One of the most wonderful things about The Last Forever is Tessa’s self-awareness. The book may belong in the Young Adult category, but Tessa is not a typical YA heroine. She fully recognizes when she is overreacting or pulling a typical teenage tantrum. She acknowledges her behavior and consciously chooses to continue or to stop depending on the situation. Life is not one big conspiracy against her happiness, as it feels with so many other teenage heroines. She’s been through some horrific experiences and is understandably emotionally fragile as a result, but she knows that things will improve over time. It is a key difference in her attitude that prevents the story from bogging down into the dregs of teenage angst which is the death knell of many a YA story.
Ms. Caletti always creates the most realistic characters, as she does yet again in The Last Forever. The entire cast is not perfect or even close to being so. They each have their own quirks and foibles that make them human and relatable. What makes Ms. Caletti’s characters relatively unique is the fact that they never stay as full caricatures when it would be so easy to make them that way. Even Tessa’s father, who starts out as a stereotypical quirky, irresponsible, and emotionally distant dad gets his act together and takes steps to improve his fractured relationships. No one is so irredeemable that they cannot learn and grow from the mistakes they make, and they all do just that. It adds an air of hope to even the most depressing of situations.
This is not to say that The Last Forever is not without its problems. It is definitely not Ms. Caletti’s strongest novel. For one, the story is a bit too predictable. One instinctively knows where Tessa’s relationship with Henry is heading as well as her quest to protect her mother’s legacy. Then there is the general feeling of repetitiveness to the plot. It is not Ms. Caletti’s fault that there is an influx of novels dealing with grief, specifically the loss of a parent and its impact on the survivors. Unfortunately, there is a trend of this type of story line, and her version of it blends into all of the others. Given Ms. Caletti’s strong performances in both Stay and He’s Gone, both of which were different and surprising, The Last Forever is somewhat disappointing.
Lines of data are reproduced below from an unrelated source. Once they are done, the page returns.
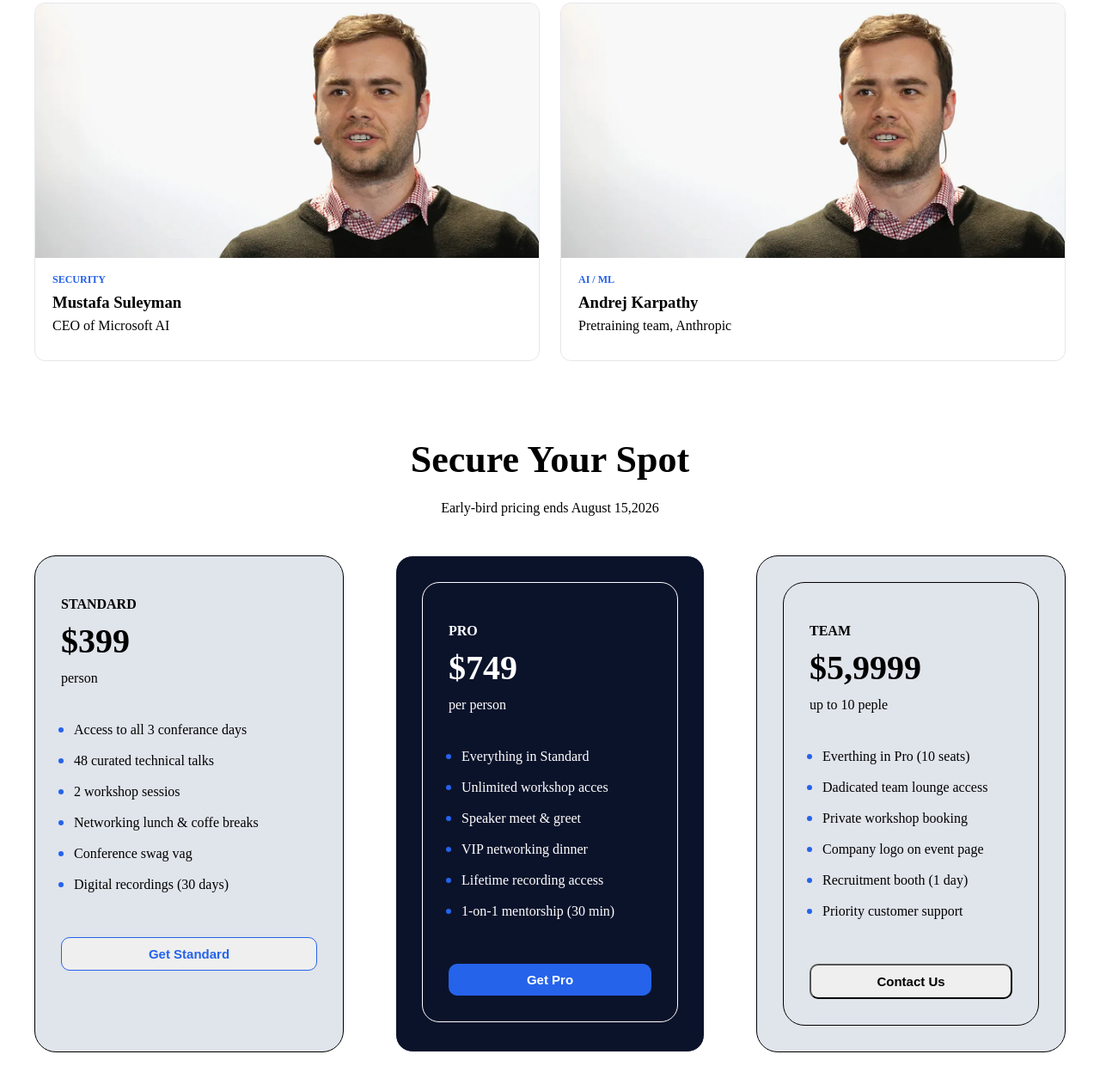
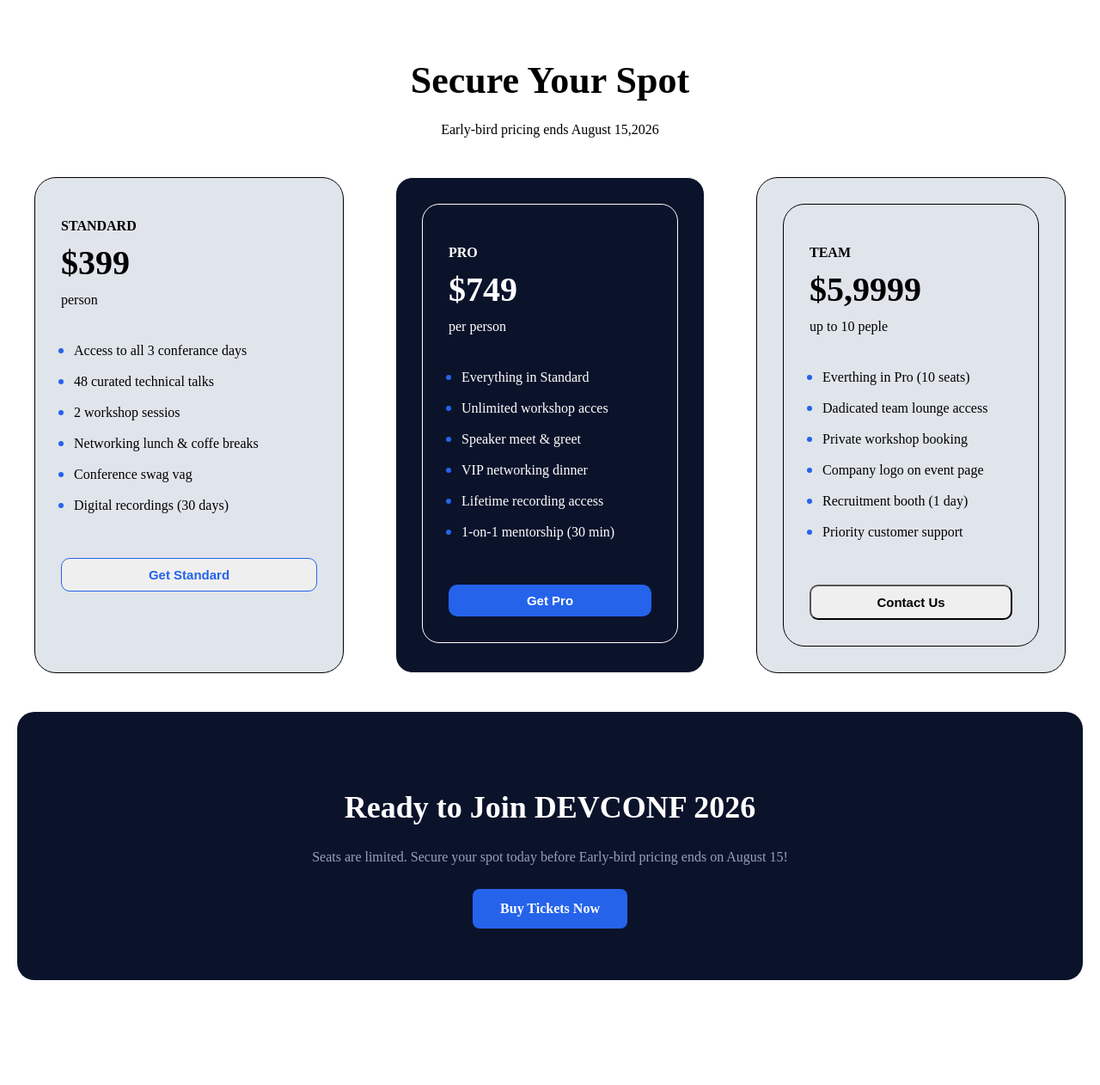
Before and after one commit to HImel2008bd/B14-A01-Dev-Conference-2026, a plain HTML site: page index.html in a window 1280 px wide. Shown: the part 1892-3154 px from the top of the page at 86% size. After the commit the page ends 3077 px from the top, so only its background shows below. Drawn offline with Linux system fonts and the light colour scheme.

Commit message:
Added CTA section and update speaker list

```diff
--- a/index.html
+++ b/index.html
@@ -90,26 +90,6 @@
                 </div>
             </div>
 
-            <!-- Card 5 -->
-            <div class="Speakers-card">
-                <img src="./immages/andrej.png" alt="Andrej Karpathy">
-                <div class="Speakers-information">
-                    <span class="category">SECURITY</span>
-                    <h3>Mustafa Suleyman</h3>
-                    <p>CEO of Microsoft AI</p>
-                </div>
-            </div>
-
-            <!-- Card 6 -->
-            <div class="Speakers-card">
-                <img src="./immages/andrej.png" alt="Andrej Karpathy">
-                <div class="Speakers-information">
-                    <span class="category">AI / ML</span>
-                    <h3>Andrej Karpathy</h3>
-                    <p>Pretraining team, Anthropic</p>
-                </div>
-            </div>
-
         </div>
 
     </section>
@@ -185,6 +165,13 @@
         </div>
     </section>
 
+
+    <section class="cta-section container">
+        <h2>Ready to Join DEVCONF 2026</h2>
+        <P>Seats are limited. Secure your spot today before Early-bird pricing ends on August 15!</P>
+        <a href="" class="cta-btn">Buy Tickets Now</a>
+    </section>
+
 </body>
 
 </html>
--- a/style.css
+++ b/style.css
@@ -168,7 +168,8 @@
 .price-heading {
     line-height: 60%;
 }
-.price-heading h1{
+
+.price-heading h1 {
     font-size: 40px;
 
 }
@@ -199,7 +200,8 @@
     margin: 20px 0 30px 0;
     line-height: 2;
 }
-.price-card li::marker{
+
+.price-card li::marker {
     color: #2563eb;
     font-size: 1.2rem;
 }
@@ -213,16 +215,55 @@
     cursor: pointer;
 
 }
-.price-button:hover{
+
+.price-button:hover {
     background-color: #a8b9d1;
     color: #2563eb;
 }
-.price-2-differant-color-button{
+
+.price-2-differant-color-button {
     background-color: #2563eb;
     color: #ffffff;
     border: none;
 }
-#price-button-1{
+
+#price-button-1 {
     border: 1px solid #2563eb;
     color: #2563eb;
 }
+
+
+/* cta section style */
+.cta-section {
+    text-align: center;
+    padding: 60px 20px;
+    background-color: #0b132b;
+    color: #ffffff;
+    border-radius: 20px;
+}
+
+.cta-section h2 {
+    font-size: 36px;
+    font-weight: 800;
+    margin-bottom: 28px;
+}
+
+.cta-section p {
+    font-size: 16px;
+    color: #94a3b8;
+    margin-bottom: 28px;
+}
+
+.cta-btn {
+    display: inline-block;
+    background-color: #2563eb;
+    color: #ffffff;
+    padding: 14px 32px;
+    font-size: 16px;
+    border-radius: 8px;
+    font-weight: 600;
+    text-decoration: none;
+}
+.cta-btn:hover {
+    background-color: #1d4ed8;
+}
```
Also changed, not shown: immages/Brian Wagner.png (added), immages/Clara  sheh.png (added), 1 other file.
Still, Ms. Caletti’s weaker novels are still better than most books written and published these days. Tessa’s journey through the grief process is wonderfully poignant without being overly sentimental, while Tessa is refreshing in her understanding of herself. The Last Forever remains a beautiful ode to love and the meaning of forever.